======== Dataset records

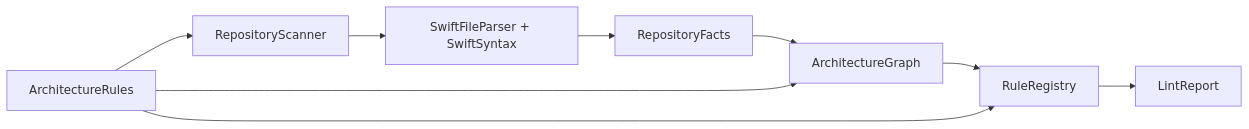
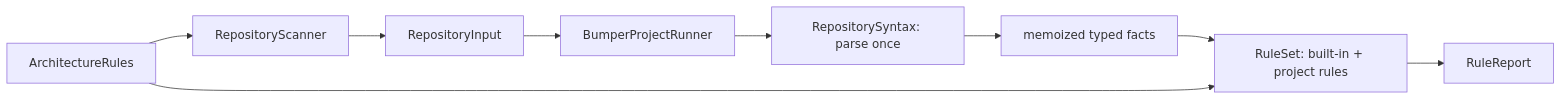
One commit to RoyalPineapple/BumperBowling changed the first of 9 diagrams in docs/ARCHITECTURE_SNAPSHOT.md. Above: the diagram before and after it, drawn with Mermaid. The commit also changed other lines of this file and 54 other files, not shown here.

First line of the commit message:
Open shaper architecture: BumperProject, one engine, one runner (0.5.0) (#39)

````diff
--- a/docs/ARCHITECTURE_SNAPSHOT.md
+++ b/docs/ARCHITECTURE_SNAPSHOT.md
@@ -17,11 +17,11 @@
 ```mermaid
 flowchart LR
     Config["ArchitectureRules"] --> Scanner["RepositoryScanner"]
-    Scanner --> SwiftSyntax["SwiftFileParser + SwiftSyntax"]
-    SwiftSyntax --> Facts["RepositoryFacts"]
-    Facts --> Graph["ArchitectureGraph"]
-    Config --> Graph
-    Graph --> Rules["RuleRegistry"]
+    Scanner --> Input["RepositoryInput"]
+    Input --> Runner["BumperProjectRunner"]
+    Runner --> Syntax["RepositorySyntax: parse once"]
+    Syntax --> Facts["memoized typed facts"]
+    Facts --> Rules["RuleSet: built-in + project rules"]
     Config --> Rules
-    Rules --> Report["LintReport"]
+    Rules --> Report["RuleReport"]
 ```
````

================

**Exercise instructions**. Please give the number of lines in the entries above that hold "docs", with no other words.

**Exercise output**. 3